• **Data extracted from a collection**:
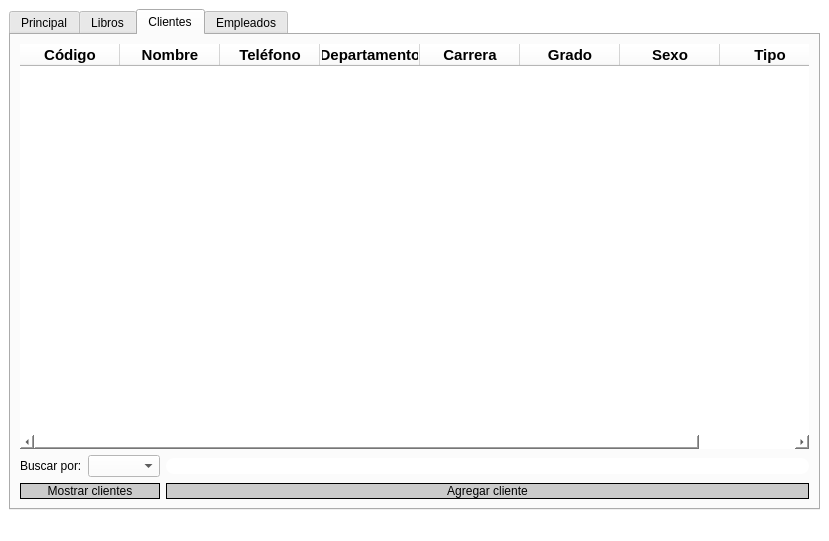
This is mainwindow.ui in AdrianPrietoLozano/biblioteca as Qt 5 draws it before an edit. The edited form follows.
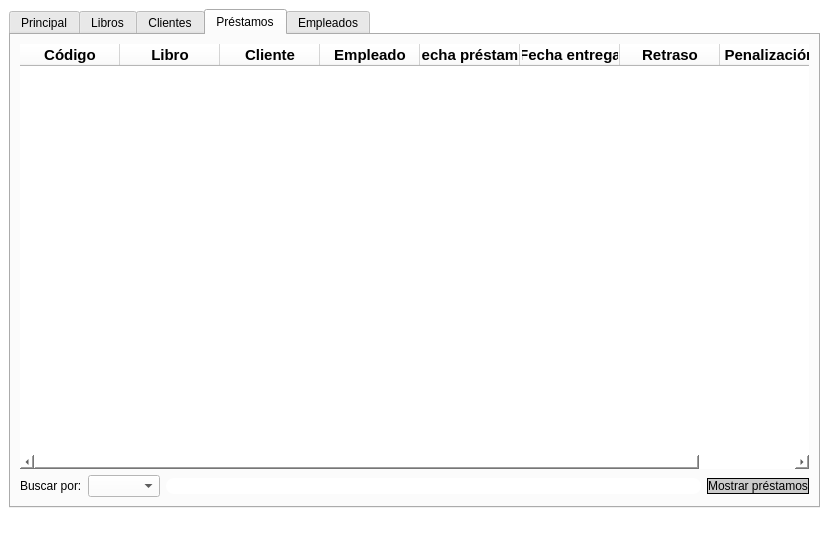
This is the edited form. Icons and pictures are not drawn.

Commit message: Se corrigieroón errores en los préstamos y devoluciones

```diff
--- a/mainwindow.ui
+++ b/mainwindow.ui
@@ -7,7 +7,7 @@
     <x>0</x>
     <y>0</y>
     <width>829</width>
-    <height>541</height>
+    <height>539</height>
    </rect>
   </property>
   <property name="windowTitle">
@@ -40,7 +40,7 @@
 </string>
       </property>
       <property name="currentIndex">
-       <number>2</number>
+       <number>3</number>
       </property>
       <widget class="QWidget" name="tab">
        <attribute name="title">
@@ -683,6 +683,170 @@
         </item>
        </layout>
       </widget>
+      <widget class="QWidget" name="tabPrestamos">
+       <attribute name="title">
+        <string>Préstamos</string>
+       </attribute>
+       <layout class="QGridLayout" name="gridLayout_5">
+        <item row="0" column="0" colspan="4">
+         <widget class="QTableWidget" name="tablePrestamos">
+          <property name="enabled">
+           <bool>true</bool>
+          </property>
+          <property name="minimumSize">
+           <size>
+            <width>787</width>
+            <height>390</height>
+           </size>
+          </property>
+          <property name="styleSheet">
+           <string notr="true">border-image: none;
+background-color: rgb(255, 255, 255);
+border-radius: 8px;</string>
+          </property>
+          <property name="editTriggers">
+           <set>QAbstractItemView::NoEditTriggers</set>
+          </property>
+          <column>
+           <property name="text">
+            <string>Código</string>
+           </property>
+           <property name="font">
+            <font>
+             <pointsize>11</pointsize>
+             <weight>75</weight>
+             <bold>true</bold>
+            </font>
+           </property>
+          </column>
+          <column>
+           <property name="text">
+            <string>Libro</string>
+           </property>
+           <property name="font">
+            <font>
+             <pointsize>11</pointsize>
+             <weight>75</weight>
+             <bold>true</bold>
+            </font>
+           </property>
+          </column>
+          <column>
+           <property name="text">
+            <string>Cliente</string>
+           </property>
+           <property name="font">
+            <font>
+             <pointsize>11</pointsize>
+             <weight>75</weight>
+             <bold>true</bold>
+            </font>
+           </property>
+          </column>
+          <column>
+           <property name="text">
+            <string>Empleado</string>
+           </property>
+           <property name="font">
+            <font>
+             <pointsize>11</pointsize>
+             <weight>75</weight>
+             <bold>true</bold>
+            </font>
+           </property>
+          </column>
+          <column>
+           <property name="text">
+            <string>Fecha préstamo</string>
+           </property>
+           <property name="font">
+            <font>
+             <pointsize>11</pointsize>
+             <weight>75</weight>
+             <bold>true</bold>
+            </font>
+           </property>
+          </column>
+          <column>
+           <property name="text">
+            <string>Fecha entrega</string>
+           </property>
+           <property name="font">
+            <font>
+             <pointsize>11</pointsize>
+             <weight>75</weight>
+             <bold>true</bold>
+            </font>
+           </property>
+          </column>
+          <column>
+           <property name="text">
+            <string>Retraso</string>
+           </property>
+           <property name="font">
+            <font>
+             <pointsize>11</pointsize>
+             <weight>75</weight>
+             <bold>true</bold>
+            </font>
+           </property>
+          </column>
+          <column>
+           <property name="text">
+            <string>Penalización</string>
+           </property>
+           <property name="font">
+            <font>
+             <pointsize>11</pointsize>
+             <weight>75</weight>
+             <bold>true</bold>
+            </font>
+           </property>
+          </column>
+         </widget>
+        </item>
+        <item row="1" column="0">
+         <widget class="QLabel" name="label_7">
+          <property name="styleSheet">
+           <string notr="true">border-image: none;
+background: none;</string>
+          </property>
+          <property name="text">
+           <string>Buscar por:</string>
+          </property>
+         </widget>
+        </item>
+        <item row="1" column="1">
+         <widget class="QComboBox" name="comboBoxPrestamos">
+          <property name="styleSheet">
+           <string notr="true">border-image: none;
+background-color: rgb(255, 255, 255);</string>
+          </property>
+         </widget>
+        </item>
+        <item row="1" column="2">
+         <widget class="QLineEdit" name="lineBuscarPrestamo">
+          <property name="styleSheet">
+           <string notr="true">border-image: none;
+border-radius: 8px;
+background-color: none;</string>
+          </property>
+         </widget>
+        </item>
+        <item row="1" column="3">
+         <widget class="QPushButton" name="botonMostrarPrestamos">
+          <property name="styleSheet">
+           <string notr="true">border-image: none;
+border: 1px solid rgb(0, 0, 0);
+background-color: rgb(203, 203, 203);</string>
+          </property>
+          <property name="text">
+           <string>Mostrar préstamos</string>
+          </property>
+         </widget>
+        </item>
+       </layout>
+      </widget>
       <widget class="QWidget" name="tabEmpleados">
        <attribute name="title">
         <string>Empleados</string>
```
The commit also changes 12 other files.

• **Your instructions**: If a line in the data above includes the string "background", copy it.

• **Task result**:
+background-color: rgb(255, 255, 255);
+background: none;</string>
+background-color: rgb(255, 255, 255);</string>
+background-color: none;</string>
+background-color: rgb(203, 203, 203);</string>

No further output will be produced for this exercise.